··· RECORDS TO USE ···

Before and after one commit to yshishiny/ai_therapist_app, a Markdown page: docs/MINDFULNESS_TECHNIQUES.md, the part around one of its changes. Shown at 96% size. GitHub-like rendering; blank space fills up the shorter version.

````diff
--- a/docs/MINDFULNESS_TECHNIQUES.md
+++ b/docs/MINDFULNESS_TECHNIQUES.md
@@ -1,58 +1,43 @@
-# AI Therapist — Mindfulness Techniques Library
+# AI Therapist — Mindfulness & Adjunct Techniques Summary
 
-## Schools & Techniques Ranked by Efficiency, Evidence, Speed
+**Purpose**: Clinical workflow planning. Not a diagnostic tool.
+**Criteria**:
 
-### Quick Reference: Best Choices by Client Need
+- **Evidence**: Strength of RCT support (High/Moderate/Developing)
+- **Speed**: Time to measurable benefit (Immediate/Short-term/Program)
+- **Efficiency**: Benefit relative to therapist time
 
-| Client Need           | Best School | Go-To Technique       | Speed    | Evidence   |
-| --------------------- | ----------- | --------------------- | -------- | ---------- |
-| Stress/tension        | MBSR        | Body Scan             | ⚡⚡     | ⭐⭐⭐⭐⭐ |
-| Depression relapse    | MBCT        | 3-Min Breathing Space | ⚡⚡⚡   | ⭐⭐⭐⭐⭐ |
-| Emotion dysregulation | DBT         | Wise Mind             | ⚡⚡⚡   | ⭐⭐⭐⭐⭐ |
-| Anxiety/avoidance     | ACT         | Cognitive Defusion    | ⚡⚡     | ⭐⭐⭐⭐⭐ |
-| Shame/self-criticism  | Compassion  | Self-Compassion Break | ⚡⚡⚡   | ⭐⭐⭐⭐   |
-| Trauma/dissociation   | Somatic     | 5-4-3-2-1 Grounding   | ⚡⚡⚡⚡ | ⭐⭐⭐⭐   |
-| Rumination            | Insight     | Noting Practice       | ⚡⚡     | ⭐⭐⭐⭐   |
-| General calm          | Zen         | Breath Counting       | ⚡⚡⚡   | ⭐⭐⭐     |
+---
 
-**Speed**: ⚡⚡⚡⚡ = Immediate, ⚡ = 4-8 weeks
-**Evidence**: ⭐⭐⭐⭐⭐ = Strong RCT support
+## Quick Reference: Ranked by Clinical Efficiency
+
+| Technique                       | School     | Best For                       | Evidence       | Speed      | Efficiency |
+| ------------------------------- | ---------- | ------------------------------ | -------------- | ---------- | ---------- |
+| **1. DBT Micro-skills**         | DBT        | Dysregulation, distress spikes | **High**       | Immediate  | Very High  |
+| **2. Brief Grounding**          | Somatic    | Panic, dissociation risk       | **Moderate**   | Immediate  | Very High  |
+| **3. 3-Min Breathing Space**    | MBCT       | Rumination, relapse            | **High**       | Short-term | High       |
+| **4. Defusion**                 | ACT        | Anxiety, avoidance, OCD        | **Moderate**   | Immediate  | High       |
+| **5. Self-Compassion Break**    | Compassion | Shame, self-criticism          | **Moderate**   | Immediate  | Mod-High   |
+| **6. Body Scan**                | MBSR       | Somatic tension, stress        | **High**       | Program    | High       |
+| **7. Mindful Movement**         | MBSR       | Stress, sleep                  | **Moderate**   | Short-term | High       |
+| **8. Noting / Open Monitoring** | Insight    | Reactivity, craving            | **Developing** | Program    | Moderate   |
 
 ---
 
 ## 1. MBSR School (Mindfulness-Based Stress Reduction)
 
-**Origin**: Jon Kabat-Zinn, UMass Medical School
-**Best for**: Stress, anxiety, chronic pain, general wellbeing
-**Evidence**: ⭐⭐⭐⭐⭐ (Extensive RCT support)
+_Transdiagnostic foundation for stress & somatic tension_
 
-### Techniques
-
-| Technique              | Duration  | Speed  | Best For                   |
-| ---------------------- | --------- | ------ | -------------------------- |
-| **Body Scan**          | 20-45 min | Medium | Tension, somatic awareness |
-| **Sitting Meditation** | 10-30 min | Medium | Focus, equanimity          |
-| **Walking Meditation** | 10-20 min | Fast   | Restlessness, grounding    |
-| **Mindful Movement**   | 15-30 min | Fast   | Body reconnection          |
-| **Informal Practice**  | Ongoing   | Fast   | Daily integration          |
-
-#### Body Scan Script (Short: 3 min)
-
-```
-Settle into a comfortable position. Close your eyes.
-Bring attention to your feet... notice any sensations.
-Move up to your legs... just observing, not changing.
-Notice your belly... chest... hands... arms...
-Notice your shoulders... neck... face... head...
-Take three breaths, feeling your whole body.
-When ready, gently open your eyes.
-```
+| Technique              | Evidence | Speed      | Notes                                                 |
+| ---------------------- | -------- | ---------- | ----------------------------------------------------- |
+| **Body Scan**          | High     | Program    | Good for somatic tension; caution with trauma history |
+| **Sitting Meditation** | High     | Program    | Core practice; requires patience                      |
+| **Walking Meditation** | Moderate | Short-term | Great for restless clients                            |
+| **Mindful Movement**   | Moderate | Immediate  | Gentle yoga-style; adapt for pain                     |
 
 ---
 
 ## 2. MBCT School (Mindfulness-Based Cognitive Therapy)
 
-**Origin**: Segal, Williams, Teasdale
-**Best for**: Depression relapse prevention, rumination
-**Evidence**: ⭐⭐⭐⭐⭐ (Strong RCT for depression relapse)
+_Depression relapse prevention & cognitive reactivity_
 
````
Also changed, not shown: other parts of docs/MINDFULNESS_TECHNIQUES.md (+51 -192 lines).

···

§ EXERCISE AIM:
Count how many lines in the data above include the string "docs", and write only that number.

§ ANSWER BOX:
4